Chadwick’s direction is assured throughout, particularly during the schoolroom scenes, which have an authentic feel thanks to the use of a real school and its pupils. There’s also a lot of humour in the film, though some of the jokes are a little dodgy, for example a scene where Jane asks Maruge how he managed to control the kids and he replies that he threatened them with his stick, which would be a lot funnier if we hadn’t already seen Maruge use his stick to break up two fighting pupils in an earlier scene.

The Bad

The main problem with the film is that it’s relentlessly predictable from beginning to end, to the point that every scene unfolds exactly as you’d expect. In addition, the brutal flashback sequences (to Maruge being tortured by the British in the 1960’s) may prove too strong for younger viewers.

Worth seeing?

This is a well-made feel-good drama that makes up for its predictability with strong direction, an emotionally engaging script and terrific performances from its two leads. Worth seeing.


US Theatrical Distribution For First Grader

National Geographic Entertainment

By Brian Brooks - indiWIRE

Director Justin Chadwick’s “The First Grader” has been picked up by National Geographic Entertainment for U.S. theatrical distribution. The true tale about an 84-year-old Kenyan’s battle for an education screened at the recent Toronto and Telluride film festivals. It was a runner-up for the Toronto fest’s “People’s Choice Award.”

“The First Grader” tells the true story of Maruge (Oliver Musila Litondo), an old Mau Mau rebel in his eighties, who knocks on the door of a bush primary school, seeking the free education promised by the Kenyan government to everyone. Maruge fought for Kenya’s liberation and now feels he has earned the chance of the education he was denied for so long - even if it means sitting in a first-grade classroom with six-year-olds. The teacher Jane Obinchu (Naomie Harris) supports Maruge’s struggle, and together they face the opposition from parents and officials who think it’s a waste educating this old man. Through his fight to learn how to read, Maruge and his teacher embark on a journey for a better future for himself and his country.
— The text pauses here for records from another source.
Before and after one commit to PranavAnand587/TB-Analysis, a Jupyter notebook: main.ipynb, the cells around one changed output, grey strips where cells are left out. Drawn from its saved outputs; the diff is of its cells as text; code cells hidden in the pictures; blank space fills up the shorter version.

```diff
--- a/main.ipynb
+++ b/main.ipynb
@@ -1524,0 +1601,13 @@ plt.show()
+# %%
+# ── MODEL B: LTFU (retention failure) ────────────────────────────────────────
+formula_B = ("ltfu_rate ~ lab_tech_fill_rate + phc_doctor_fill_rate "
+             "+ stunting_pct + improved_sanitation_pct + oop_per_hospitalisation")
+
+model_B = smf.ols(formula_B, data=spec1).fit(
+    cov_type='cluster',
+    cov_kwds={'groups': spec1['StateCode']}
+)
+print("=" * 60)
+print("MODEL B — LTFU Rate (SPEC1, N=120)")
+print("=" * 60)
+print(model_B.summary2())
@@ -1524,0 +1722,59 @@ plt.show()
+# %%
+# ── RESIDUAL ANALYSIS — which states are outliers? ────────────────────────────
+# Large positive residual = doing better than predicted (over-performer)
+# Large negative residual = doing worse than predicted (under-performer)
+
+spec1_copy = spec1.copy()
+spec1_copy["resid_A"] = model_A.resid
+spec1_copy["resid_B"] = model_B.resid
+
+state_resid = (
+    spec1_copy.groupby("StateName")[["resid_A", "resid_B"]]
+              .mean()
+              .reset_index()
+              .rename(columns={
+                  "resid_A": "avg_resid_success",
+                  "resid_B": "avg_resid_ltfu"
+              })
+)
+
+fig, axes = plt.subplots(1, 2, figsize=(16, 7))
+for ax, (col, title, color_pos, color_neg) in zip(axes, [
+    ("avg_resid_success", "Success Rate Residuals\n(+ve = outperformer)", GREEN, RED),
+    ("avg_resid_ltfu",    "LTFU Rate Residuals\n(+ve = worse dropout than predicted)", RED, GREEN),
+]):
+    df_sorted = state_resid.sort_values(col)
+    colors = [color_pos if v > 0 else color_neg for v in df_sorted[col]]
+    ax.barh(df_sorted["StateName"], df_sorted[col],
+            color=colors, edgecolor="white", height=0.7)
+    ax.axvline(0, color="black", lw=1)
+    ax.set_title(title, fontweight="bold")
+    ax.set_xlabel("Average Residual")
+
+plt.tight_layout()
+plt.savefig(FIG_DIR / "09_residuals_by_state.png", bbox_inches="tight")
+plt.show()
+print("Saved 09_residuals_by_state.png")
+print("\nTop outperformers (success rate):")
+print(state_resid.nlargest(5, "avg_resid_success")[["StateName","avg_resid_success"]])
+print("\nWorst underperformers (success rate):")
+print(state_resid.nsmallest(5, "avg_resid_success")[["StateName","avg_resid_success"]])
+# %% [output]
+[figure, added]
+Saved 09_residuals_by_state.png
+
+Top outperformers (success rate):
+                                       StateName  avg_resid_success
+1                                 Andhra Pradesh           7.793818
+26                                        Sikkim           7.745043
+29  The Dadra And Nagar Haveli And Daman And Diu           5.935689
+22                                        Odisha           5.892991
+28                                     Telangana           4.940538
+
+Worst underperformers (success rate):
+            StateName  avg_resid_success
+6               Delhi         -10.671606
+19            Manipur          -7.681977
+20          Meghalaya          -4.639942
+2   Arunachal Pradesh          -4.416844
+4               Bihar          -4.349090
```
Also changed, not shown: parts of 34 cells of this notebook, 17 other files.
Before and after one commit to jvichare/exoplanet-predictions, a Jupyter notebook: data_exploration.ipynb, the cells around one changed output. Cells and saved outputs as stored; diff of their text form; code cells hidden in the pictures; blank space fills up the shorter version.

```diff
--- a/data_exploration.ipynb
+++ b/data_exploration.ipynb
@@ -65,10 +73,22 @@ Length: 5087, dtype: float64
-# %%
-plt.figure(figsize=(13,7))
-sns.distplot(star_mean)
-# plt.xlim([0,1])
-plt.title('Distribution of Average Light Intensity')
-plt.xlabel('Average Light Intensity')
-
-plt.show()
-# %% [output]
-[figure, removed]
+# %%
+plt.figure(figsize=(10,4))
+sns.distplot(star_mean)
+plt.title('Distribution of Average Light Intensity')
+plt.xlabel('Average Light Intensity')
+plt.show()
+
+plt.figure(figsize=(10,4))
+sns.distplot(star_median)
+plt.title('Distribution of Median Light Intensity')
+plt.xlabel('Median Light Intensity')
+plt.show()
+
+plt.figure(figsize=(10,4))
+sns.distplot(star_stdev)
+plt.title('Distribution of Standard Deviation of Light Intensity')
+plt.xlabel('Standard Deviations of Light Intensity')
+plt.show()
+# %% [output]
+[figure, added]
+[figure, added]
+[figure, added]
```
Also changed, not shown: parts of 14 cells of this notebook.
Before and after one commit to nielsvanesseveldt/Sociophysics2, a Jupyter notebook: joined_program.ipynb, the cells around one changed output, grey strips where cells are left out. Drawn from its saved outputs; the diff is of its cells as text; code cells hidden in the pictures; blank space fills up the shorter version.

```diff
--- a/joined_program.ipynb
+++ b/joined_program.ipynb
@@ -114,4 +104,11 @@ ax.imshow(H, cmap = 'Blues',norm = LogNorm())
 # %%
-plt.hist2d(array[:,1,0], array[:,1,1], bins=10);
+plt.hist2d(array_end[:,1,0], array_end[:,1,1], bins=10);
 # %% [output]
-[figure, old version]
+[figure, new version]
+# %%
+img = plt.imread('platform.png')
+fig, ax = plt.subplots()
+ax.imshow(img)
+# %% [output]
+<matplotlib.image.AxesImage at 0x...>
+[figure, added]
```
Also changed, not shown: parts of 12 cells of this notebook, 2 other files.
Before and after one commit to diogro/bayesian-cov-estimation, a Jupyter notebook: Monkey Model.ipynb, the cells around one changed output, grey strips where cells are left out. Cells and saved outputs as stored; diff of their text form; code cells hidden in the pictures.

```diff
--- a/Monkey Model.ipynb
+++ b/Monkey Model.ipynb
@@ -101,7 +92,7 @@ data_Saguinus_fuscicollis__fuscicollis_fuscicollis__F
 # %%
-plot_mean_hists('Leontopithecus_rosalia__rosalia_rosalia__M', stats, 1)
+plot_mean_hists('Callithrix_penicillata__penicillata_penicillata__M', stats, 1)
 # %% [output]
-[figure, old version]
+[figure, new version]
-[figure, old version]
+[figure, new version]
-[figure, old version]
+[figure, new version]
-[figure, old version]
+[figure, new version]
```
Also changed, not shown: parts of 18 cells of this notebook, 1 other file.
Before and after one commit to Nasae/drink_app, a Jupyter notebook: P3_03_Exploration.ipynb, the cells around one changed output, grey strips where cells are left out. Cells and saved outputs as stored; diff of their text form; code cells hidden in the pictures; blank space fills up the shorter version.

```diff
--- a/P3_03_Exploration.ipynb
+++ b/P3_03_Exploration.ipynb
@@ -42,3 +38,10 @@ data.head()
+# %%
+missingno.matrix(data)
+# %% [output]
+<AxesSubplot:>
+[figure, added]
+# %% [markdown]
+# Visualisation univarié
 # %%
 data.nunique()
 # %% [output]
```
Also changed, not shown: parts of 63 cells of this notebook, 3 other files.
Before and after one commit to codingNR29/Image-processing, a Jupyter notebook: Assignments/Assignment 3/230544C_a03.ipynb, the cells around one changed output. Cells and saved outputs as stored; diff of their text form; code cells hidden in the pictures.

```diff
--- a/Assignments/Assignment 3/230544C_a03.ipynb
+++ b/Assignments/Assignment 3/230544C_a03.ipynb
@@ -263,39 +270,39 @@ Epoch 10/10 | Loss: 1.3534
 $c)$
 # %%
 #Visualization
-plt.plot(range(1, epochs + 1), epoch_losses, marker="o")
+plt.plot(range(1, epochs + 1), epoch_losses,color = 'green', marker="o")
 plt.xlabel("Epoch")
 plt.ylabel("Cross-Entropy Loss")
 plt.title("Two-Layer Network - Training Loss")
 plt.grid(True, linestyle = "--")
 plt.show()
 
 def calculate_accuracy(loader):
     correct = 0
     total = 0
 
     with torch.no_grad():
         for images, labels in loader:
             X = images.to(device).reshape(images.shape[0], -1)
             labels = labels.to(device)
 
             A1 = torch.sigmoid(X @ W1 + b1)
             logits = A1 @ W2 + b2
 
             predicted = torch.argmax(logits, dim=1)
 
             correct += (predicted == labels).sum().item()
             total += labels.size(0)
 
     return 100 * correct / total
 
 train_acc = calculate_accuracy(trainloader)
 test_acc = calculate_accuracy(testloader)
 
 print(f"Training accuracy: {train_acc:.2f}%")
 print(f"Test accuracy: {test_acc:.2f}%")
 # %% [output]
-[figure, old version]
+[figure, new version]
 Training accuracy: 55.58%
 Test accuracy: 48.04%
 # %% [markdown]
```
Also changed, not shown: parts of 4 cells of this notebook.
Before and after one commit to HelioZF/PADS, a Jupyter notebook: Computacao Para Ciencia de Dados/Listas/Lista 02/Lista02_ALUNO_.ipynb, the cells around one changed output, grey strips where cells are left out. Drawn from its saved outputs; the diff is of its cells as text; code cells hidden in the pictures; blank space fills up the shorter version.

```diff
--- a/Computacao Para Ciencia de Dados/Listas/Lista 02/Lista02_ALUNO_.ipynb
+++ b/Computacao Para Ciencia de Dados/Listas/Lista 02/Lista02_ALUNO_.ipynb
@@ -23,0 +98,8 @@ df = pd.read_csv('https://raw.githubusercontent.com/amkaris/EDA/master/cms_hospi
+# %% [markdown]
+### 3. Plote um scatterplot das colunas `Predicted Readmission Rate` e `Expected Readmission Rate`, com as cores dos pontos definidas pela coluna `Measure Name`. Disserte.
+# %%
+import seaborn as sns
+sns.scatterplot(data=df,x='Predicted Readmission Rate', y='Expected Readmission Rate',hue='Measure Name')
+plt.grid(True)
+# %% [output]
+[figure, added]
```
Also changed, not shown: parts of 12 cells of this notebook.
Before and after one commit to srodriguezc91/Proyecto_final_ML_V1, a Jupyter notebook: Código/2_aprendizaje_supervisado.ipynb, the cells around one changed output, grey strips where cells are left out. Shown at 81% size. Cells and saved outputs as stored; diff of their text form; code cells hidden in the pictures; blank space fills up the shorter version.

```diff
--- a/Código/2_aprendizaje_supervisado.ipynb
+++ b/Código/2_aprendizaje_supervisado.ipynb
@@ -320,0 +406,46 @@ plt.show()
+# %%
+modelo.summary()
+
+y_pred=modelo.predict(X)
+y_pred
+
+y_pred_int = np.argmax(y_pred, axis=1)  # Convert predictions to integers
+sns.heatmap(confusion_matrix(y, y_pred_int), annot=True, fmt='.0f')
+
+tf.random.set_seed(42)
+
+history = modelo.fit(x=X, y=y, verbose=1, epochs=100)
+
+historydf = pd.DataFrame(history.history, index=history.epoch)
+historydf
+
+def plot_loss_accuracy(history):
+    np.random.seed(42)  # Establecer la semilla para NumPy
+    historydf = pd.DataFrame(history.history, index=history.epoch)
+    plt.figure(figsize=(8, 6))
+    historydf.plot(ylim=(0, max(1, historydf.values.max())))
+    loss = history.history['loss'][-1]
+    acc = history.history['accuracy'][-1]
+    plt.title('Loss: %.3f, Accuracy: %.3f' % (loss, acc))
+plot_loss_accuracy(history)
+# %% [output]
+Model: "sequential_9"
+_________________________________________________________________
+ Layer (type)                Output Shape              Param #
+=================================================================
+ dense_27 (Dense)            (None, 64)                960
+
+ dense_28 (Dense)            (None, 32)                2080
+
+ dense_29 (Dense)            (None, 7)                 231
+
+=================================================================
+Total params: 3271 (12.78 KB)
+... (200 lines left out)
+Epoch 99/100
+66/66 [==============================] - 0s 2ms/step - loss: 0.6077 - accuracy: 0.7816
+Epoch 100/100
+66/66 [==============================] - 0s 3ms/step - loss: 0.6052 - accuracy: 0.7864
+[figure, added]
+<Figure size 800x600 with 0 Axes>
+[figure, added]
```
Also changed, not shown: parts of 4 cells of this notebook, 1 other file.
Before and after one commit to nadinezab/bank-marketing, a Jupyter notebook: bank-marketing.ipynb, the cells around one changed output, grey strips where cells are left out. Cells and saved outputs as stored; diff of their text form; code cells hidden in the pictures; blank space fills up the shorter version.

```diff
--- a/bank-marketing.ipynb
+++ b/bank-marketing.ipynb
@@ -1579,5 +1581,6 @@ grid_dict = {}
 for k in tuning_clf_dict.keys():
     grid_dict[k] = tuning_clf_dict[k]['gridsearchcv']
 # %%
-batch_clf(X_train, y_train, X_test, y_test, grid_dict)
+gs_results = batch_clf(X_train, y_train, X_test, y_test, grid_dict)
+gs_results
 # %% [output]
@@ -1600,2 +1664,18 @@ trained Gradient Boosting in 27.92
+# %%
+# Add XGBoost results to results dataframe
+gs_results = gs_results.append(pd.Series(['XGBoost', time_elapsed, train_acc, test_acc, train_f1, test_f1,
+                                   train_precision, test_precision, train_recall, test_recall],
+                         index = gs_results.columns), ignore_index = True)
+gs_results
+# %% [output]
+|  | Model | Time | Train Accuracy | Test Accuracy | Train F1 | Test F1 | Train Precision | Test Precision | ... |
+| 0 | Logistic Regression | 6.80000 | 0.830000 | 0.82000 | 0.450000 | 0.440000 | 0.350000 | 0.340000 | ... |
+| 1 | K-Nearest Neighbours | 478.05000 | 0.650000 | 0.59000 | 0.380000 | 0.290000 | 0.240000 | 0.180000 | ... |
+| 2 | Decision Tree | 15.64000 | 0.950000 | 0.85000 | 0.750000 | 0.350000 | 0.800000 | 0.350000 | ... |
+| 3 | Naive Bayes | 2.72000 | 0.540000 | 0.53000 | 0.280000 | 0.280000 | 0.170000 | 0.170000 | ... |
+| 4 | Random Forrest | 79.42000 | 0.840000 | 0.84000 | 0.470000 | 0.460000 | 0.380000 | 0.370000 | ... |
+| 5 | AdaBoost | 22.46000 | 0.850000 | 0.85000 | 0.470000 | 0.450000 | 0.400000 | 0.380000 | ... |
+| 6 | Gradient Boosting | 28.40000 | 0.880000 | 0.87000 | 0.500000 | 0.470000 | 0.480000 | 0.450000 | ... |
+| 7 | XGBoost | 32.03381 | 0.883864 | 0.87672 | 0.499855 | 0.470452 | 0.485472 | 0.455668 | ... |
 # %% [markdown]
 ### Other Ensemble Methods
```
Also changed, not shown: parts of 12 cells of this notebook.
When I saw ‘The First Grader,’ I knew immediately that National Geographic should acquire it,” commented Daniel Battsek, president of National Geographic Films in a statement. “It’s not only about historic political events, but it tells a personal story with great warmth and humor. ‘The First Grader’ made Telluride and Toronto audiences laugh and cry, but it also made them think about the power of learning.”

Anant Singh at Distant Horizon, which co-financed the film, handled the domestic sale of “The First Grader;” Penny Wolf, at Goldcrest International, is handling international sales.

“The First Grader” is the latest in a string of major acquisitions for NGE including, “Restrepo,” the Everest adventure “The Wildest Dream,” and the upcoming “Desert Flower,” “Flying Monsters 3D” and “Blue Man Group: Mind Blast.”